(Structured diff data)
⟨

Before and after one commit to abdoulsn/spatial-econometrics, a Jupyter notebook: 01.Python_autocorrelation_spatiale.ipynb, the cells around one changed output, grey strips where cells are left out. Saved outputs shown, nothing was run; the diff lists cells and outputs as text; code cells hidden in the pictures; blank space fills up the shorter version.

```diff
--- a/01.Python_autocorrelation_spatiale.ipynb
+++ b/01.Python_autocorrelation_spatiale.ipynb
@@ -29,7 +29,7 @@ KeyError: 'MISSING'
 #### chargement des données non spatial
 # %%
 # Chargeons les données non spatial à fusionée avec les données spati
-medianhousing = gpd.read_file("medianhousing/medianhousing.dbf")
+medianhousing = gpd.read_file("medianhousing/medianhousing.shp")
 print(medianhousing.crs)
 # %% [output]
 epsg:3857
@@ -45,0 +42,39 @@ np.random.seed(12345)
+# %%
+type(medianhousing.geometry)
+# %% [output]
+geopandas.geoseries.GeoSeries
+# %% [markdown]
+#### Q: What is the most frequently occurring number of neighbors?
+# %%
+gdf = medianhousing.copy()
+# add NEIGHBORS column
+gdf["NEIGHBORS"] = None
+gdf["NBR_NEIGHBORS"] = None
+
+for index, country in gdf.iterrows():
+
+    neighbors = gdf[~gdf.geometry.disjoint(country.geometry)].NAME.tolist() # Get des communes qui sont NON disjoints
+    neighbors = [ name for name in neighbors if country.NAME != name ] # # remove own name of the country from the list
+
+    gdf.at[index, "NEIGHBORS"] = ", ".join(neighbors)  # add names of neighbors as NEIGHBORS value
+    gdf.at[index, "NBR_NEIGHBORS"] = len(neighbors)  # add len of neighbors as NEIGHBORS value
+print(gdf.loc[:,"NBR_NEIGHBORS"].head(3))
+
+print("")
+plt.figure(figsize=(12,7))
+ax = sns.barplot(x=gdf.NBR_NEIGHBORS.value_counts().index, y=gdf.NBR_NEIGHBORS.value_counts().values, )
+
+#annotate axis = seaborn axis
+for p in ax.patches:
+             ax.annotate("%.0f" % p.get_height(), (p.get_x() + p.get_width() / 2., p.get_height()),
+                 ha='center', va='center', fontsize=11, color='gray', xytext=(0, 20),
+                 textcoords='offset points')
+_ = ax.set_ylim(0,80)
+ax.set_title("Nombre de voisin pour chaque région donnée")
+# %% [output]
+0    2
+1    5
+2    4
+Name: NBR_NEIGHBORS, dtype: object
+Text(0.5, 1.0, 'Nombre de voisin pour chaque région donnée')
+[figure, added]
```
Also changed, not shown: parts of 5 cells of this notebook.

⟩
⟨

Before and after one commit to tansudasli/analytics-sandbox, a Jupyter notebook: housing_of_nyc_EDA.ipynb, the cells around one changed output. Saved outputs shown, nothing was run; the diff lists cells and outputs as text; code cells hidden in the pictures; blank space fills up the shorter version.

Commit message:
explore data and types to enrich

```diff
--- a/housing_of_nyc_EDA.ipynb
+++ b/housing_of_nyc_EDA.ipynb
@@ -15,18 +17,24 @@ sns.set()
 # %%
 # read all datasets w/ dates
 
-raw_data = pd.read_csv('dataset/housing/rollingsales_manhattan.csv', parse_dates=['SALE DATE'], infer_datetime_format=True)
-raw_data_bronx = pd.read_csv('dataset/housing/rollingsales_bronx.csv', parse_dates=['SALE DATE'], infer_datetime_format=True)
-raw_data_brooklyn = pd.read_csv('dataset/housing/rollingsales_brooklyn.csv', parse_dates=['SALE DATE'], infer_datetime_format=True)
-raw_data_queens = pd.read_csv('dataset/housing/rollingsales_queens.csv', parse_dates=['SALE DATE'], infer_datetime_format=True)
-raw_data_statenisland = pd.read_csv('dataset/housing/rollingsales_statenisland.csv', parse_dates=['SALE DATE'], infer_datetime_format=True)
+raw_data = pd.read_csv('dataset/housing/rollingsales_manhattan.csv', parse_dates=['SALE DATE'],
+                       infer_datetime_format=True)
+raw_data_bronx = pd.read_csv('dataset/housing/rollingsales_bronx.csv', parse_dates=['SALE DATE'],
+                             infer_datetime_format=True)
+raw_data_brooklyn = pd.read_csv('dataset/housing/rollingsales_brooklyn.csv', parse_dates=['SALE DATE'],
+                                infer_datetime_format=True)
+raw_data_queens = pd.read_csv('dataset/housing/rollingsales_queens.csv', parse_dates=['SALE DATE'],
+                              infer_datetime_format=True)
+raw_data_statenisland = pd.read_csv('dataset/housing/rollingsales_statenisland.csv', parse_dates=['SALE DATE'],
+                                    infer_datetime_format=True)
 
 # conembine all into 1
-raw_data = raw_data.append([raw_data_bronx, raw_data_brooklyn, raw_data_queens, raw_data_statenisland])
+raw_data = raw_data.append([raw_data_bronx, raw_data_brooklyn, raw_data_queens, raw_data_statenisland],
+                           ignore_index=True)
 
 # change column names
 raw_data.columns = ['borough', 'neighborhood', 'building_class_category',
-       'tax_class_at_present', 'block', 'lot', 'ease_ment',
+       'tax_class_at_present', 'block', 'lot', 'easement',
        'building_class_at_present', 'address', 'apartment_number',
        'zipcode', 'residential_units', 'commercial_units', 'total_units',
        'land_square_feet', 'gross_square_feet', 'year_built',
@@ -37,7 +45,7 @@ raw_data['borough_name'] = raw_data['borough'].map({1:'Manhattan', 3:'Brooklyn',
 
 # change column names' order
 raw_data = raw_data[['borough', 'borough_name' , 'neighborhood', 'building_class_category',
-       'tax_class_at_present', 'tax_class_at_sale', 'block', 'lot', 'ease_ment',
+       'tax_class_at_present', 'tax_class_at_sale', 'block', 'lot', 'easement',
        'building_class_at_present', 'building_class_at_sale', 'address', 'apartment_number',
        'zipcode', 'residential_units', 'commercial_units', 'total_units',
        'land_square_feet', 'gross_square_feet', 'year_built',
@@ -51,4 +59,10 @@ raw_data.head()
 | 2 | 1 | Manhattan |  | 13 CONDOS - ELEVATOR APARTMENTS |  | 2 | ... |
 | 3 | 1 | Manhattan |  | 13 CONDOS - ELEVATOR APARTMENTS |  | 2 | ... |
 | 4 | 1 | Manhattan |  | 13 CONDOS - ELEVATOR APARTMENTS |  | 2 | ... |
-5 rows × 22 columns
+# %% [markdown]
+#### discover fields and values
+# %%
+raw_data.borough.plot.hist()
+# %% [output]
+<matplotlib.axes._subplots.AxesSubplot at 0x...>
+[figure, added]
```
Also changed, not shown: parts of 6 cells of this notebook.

⟩
⟨

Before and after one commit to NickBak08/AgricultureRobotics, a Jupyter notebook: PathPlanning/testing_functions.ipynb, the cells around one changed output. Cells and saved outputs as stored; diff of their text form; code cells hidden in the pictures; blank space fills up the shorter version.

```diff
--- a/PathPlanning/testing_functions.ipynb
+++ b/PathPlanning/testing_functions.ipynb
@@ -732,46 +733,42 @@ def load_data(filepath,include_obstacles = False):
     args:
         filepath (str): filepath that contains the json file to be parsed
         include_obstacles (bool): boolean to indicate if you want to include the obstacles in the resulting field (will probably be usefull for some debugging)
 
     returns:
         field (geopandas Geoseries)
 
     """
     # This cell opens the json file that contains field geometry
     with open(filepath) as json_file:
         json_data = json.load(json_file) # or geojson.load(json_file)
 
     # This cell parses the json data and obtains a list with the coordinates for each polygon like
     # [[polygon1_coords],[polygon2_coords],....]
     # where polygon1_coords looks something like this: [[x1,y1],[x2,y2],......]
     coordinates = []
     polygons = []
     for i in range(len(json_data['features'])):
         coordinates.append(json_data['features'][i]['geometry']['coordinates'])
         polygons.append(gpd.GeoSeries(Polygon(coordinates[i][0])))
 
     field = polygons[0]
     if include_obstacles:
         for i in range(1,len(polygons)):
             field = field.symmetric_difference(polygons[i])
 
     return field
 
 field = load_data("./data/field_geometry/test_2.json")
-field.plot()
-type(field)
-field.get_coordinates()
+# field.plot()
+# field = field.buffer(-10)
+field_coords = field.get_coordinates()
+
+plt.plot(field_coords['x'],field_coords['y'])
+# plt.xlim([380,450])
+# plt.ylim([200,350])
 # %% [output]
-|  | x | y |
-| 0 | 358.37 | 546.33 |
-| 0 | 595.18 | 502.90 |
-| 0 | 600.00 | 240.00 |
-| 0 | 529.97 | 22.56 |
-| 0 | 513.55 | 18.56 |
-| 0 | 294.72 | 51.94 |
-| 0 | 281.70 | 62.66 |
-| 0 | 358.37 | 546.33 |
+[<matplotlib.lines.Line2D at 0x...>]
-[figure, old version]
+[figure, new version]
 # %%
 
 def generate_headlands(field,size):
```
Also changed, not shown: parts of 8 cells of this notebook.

⟩

INSTRUCTIONS TO FOLLOW:
The word is "borough". Copy every line above where it appears.

RESPONSE AREA:
 raw_data.columns = ['borough', 'neighborhood', 'building_class_category',
@@ -37,7 +45,7 @@ raw_data['borough_name'] = raw_data['borough'].map({1:'Manhattan', 3:'Brooklyn',
 raw_data = raw_data[['borough', 'borough_name' , 'neighborhood', 'building_class_category',
+raw_data.borough.plot.hist()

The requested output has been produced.